▶ **MATERIALS PROVIDED**
#####

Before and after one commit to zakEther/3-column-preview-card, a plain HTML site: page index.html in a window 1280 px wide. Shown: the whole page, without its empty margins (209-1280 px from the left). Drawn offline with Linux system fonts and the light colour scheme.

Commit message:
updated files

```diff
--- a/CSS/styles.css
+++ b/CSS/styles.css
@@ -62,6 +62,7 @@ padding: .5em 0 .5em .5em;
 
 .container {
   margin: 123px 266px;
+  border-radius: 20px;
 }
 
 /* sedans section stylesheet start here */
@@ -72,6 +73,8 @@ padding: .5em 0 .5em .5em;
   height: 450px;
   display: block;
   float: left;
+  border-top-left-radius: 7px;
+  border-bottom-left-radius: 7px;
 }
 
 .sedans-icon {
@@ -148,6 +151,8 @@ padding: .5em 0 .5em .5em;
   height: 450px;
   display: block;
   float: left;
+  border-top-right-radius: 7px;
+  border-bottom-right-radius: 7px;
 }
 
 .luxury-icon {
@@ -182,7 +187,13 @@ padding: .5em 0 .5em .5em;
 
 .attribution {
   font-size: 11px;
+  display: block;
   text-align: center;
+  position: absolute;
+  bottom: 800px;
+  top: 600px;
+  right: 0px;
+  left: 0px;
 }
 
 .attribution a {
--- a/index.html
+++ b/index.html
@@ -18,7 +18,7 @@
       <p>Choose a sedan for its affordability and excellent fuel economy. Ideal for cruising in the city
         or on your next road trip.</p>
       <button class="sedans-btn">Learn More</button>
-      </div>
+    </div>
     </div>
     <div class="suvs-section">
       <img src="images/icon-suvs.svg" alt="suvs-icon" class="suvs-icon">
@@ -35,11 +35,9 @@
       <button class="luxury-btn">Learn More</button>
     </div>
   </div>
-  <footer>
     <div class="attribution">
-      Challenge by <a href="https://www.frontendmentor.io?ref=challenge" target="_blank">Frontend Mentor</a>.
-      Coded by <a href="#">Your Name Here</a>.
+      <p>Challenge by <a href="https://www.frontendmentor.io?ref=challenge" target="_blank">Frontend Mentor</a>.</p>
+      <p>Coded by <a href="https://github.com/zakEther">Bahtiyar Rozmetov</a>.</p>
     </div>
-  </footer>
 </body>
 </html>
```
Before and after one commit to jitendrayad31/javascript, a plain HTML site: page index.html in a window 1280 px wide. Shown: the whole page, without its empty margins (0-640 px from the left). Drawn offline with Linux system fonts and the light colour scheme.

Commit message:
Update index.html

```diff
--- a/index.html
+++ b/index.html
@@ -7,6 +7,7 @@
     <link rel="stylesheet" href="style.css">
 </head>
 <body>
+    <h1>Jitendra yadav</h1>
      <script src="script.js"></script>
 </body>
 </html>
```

#####

▶ **YOUR INSTRUCTIONS**
If the word "padding" is on a line above, return that line.

▶ **REPLY**
@@ -62,6 +62,7 @@ padding: .5em 0 .5em .5em;
@@ -72,6 +73,8 @@ padding: .5em 0 .5em .5em;
@@ -148,6 +151,8 @@ padding: .5em 0 .5em .5em;
@@ -182,7 +187,13 @@ padding: .5em 0 .5em .5em;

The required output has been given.